Wednesday, June 16, 2021

Self-regarding moral reasons

Many contemporary ethicists believe that:

  1. Moral reasons are always other-regarding.

Add this very plausible premise:

  1. No action that is on balance supported by moral reasons is bad.

Suppose Alice is out of food on a desert island. She will die of starvation in a week. A malfunctioning robot shows up and offers her a deal (Alice verifies the robot’s buggy software to ensure it would follow-through on the deal). In exchange for her agreeing to be tortured horribly for the week of life that she has left, the robot will fly to the other side of the world, and tell a joke to a random stranger who will have a minute of enjoyment from the joke.

Clearly, Alice has a moral reason to go for the deal: it will brighten up a stranger’s day. By (1), accepting the deal is on balance supported by moral reasons, for the only relevant moral reason against the deal is the harm to Alice. Thus, the action is not bad by (2). But it is clearly a bad action.

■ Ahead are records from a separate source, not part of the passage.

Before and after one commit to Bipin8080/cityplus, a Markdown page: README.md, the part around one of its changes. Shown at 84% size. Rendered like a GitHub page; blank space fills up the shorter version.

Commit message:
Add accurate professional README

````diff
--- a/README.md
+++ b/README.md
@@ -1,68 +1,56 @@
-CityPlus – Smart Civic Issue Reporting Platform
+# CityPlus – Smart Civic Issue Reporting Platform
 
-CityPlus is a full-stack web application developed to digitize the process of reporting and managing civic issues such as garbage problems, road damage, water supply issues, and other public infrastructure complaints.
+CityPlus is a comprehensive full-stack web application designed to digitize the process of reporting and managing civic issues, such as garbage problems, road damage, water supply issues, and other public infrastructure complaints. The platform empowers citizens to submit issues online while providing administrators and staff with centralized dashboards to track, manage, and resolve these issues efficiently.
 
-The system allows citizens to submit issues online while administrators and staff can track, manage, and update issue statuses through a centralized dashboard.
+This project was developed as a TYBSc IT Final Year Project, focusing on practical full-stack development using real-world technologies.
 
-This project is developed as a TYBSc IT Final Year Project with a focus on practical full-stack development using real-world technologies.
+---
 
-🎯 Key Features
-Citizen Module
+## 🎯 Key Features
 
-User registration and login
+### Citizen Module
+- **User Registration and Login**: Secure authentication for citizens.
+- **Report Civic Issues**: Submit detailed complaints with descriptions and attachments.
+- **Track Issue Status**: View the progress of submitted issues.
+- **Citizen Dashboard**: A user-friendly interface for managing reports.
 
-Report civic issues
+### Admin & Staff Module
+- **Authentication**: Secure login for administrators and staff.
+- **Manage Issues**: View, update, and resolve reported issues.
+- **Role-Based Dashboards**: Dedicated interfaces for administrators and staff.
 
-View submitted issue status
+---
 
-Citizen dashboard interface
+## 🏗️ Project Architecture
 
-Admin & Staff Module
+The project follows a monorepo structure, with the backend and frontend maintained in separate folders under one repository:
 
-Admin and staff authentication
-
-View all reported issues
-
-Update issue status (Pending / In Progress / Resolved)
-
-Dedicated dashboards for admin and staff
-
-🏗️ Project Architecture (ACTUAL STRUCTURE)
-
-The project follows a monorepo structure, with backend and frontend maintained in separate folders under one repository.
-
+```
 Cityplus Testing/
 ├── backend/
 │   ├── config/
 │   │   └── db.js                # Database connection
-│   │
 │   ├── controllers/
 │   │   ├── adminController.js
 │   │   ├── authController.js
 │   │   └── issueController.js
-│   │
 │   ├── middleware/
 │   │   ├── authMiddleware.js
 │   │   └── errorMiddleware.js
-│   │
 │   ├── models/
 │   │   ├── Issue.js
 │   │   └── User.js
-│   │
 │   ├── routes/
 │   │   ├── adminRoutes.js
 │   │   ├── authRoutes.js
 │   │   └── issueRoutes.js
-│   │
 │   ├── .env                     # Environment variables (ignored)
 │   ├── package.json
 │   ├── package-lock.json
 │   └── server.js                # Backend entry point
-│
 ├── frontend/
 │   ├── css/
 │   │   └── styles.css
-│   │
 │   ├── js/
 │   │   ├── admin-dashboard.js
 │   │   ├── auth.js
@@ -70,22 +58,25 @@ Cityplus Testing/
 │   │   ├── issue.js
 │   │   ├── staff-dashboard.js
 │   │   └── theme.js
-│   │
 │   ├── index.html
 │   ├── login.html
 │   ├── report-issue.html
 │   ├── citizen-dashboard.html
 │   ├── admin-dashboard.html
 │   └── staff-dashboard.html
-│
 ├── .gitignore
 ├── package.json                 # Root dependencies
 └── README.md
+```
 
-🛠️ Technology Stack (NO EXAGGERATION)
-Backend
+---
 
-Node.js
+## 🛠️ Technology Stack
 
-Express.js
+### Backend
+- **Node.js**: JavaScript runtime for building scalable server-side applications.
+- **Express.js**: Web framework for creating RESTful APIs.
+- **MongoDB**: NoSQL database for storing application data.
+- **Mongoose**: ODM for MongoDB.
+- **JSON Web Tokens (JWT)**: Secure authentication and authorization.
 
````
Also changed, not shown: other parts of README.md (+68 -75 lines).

I suppose one could reject (2), but it seems to me much better to reject (1), and to hold that prudence is a moral virtue, and if Alice takes the deal, she is morally failing by imprudence.


Ibrahim Dagher said...

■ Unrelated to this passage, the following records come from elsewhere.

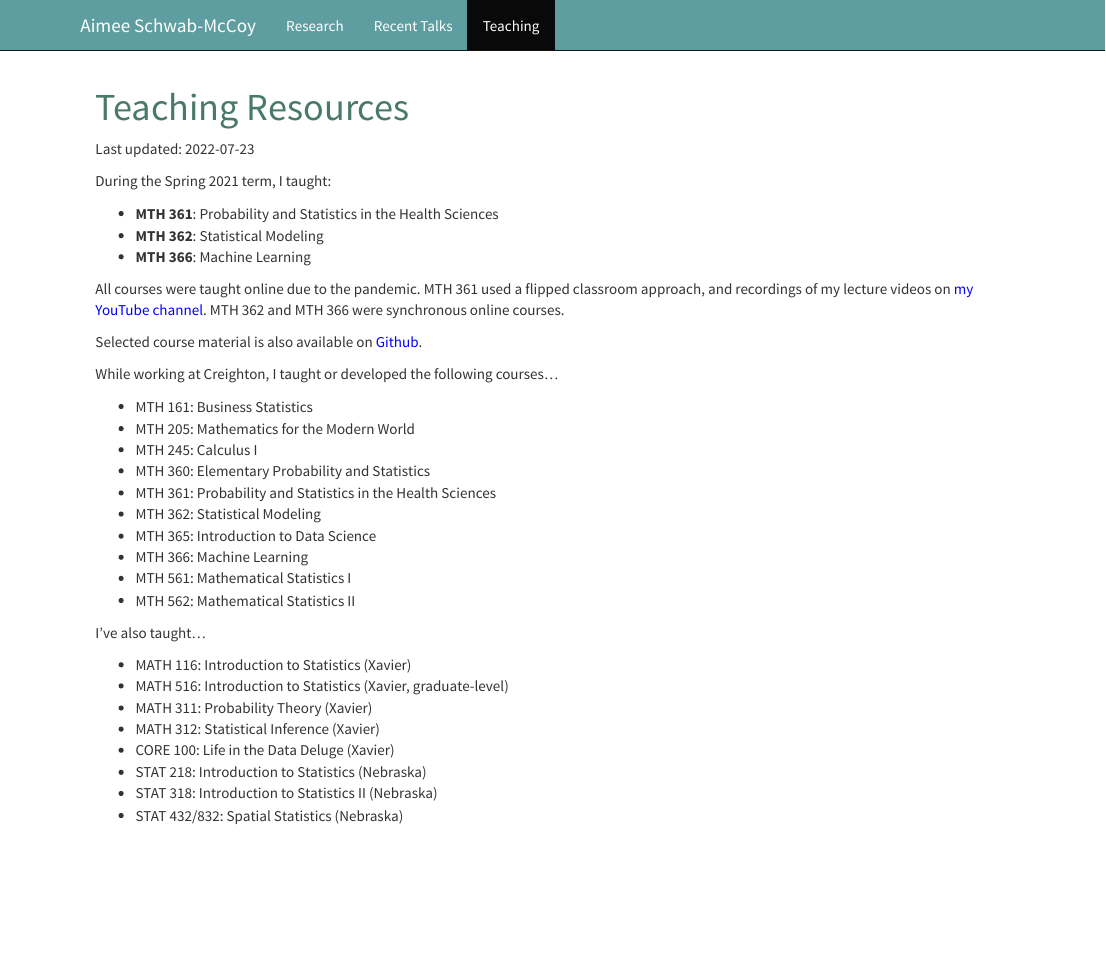
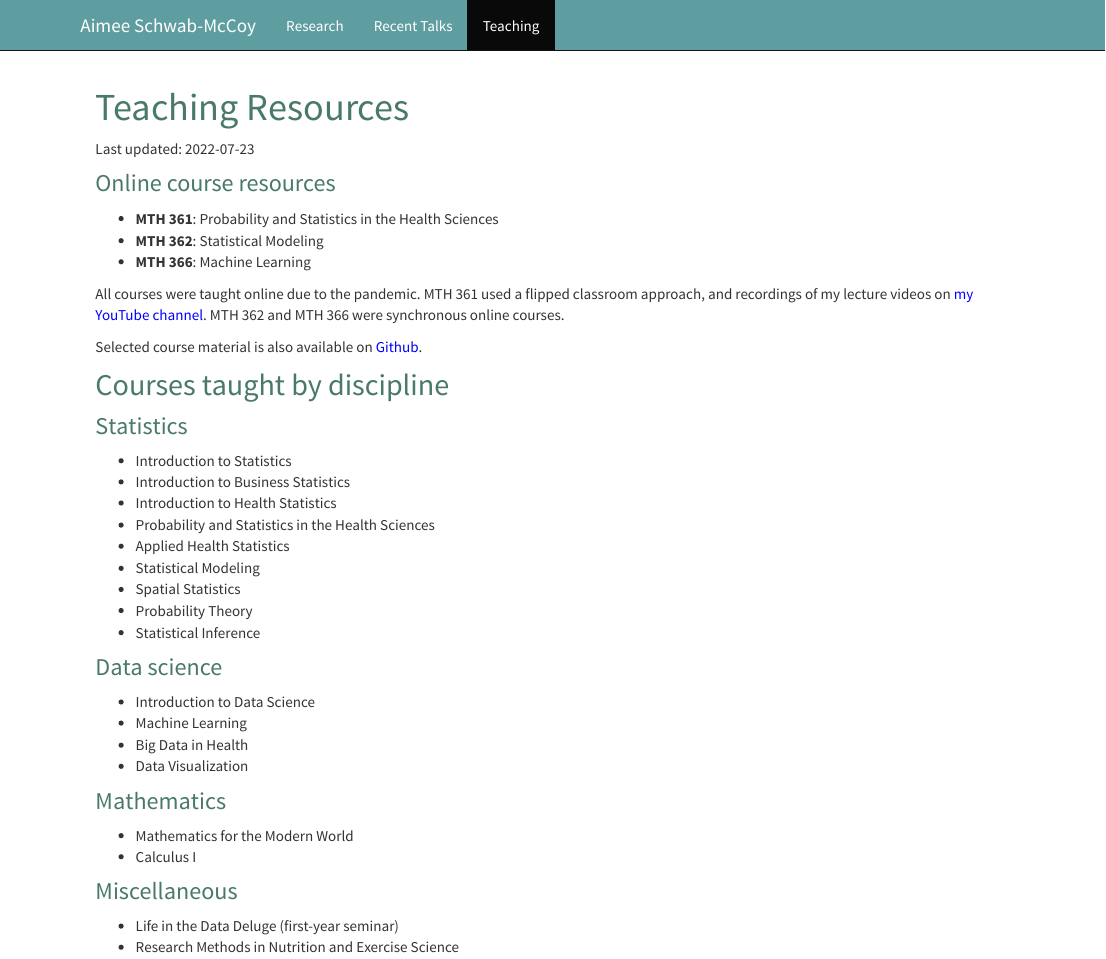
Before and after one commit to aimeeschwab-mccoy/aimeeschwab-mccoy.github.io, an R Markdown document (teaching.Rmd): the page in a window 1100 px wide, from its top. The pictures show the output file teaching.html that the author committed with the source, opened offline; library style sheets and scripts come from the installed R packages.

Commit message:
Add files via upload

```diff
--- a/teaching.Rmd
+++ b/teaching.Rmd
@@ -4,7 +4,7 @@ title: "Teaching Resources"
 
 Last updated: `r Sys.Date()`
 
-During the Spring 2021 term, I taught:
+### Online course resources
 
 - __MTH 361__: Probability and Statistics in the Health Sciences
 - __MTH 362__: Statistical Modeling
@@ -14,26 +14,33 @@ All courses were taught online due to the pandemic. MTH 361 used a flipped class
 
 Selected course material is also available on [Github](https://github.com/aimeeschwab-mccoy).
 
-While working at Creighton, I taught or developed the following courses...
+## Courses taught by discipline
 
-- MTH 161: Business Statistics
-- MTH 205: Mathematics for the Modern World
-- MTH 245: Calculus I
-- MTH 360: Elementary Probability and Statistics
-- MTH 361: Probability and Statistics in the Health Sciences
-- MTH 362: Statistical Modeling
-- MTH 365: Introduction to Data Science
-- MTH 366: Machine Learning
-- MTH 561: Mathematical Statistics I
-- MTH 562: Mathematical Statistics II
+### Statistics
 
-I've also taught...
+- Introduction to Statistics
+- Introduction to Business Statistics
+- Introduction to Health Statistics
+- Probability and Statistics in the Health Sciences
+- Applied Health Statistics
+- Statistical Modeling
+- Spatial Statistics
+- Probability Theory
+- Statistical Inference
 
-- MATH 116: Introduction to Statistics (Xavier)
-- MATH 516: Introduction to Statistics (Xavier, graduate-level)
-- MATH 311: Probability Theory (Xavier)
-- MATH 312: Statistical Inference (Xavier)
-- CORE 100: Life in the Data Deluge (Xavier)
-- STAT 218: Introduction to Statistics (Nebraska)
-- STAT 318: Introduction to Statistics II (Nebraska)
-- STAT 432/832: Spatial Statistics (Nebraska)
+### Data science
+
+- Introduction to Data Science
+- Machine Learning
+- Big Data in Health
+- Data Visualization
+
+### Mathematics
+
+- Mathematics for the Modern World
+- Calculus I
+
+### Miscellaneous
+
+- Life in the Data Deluge (first-year seminar)
+- Research Methods in Nutrition and Exercise Science
```
Also changed, not shown: files/Photo_AimeeSchwabMcCoy.jpg (added), teaching.html.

Why think, though, that Alice's action is immoral? It seems the correct thing to say is that Alice's action is not obligatory, for her deciding not to torture herself for a week in order to provide a stranger with a minute of enjoyment is not by any means morally obligatory. I don't know, though, that it is correct to say Alice must refrain from the action, or that it is the morally correct thing to do. It is just non-obligatory. So, it is not a relevant counterexample to (1) & (2).

Michael Gonzalez said...

If God exists, then Alice could have an other-regarding reason not to take the deal.

Alexander R Pruss said...


I didn't say it was immoral, but it is defective, bad. She would be a practically stupid person to do it.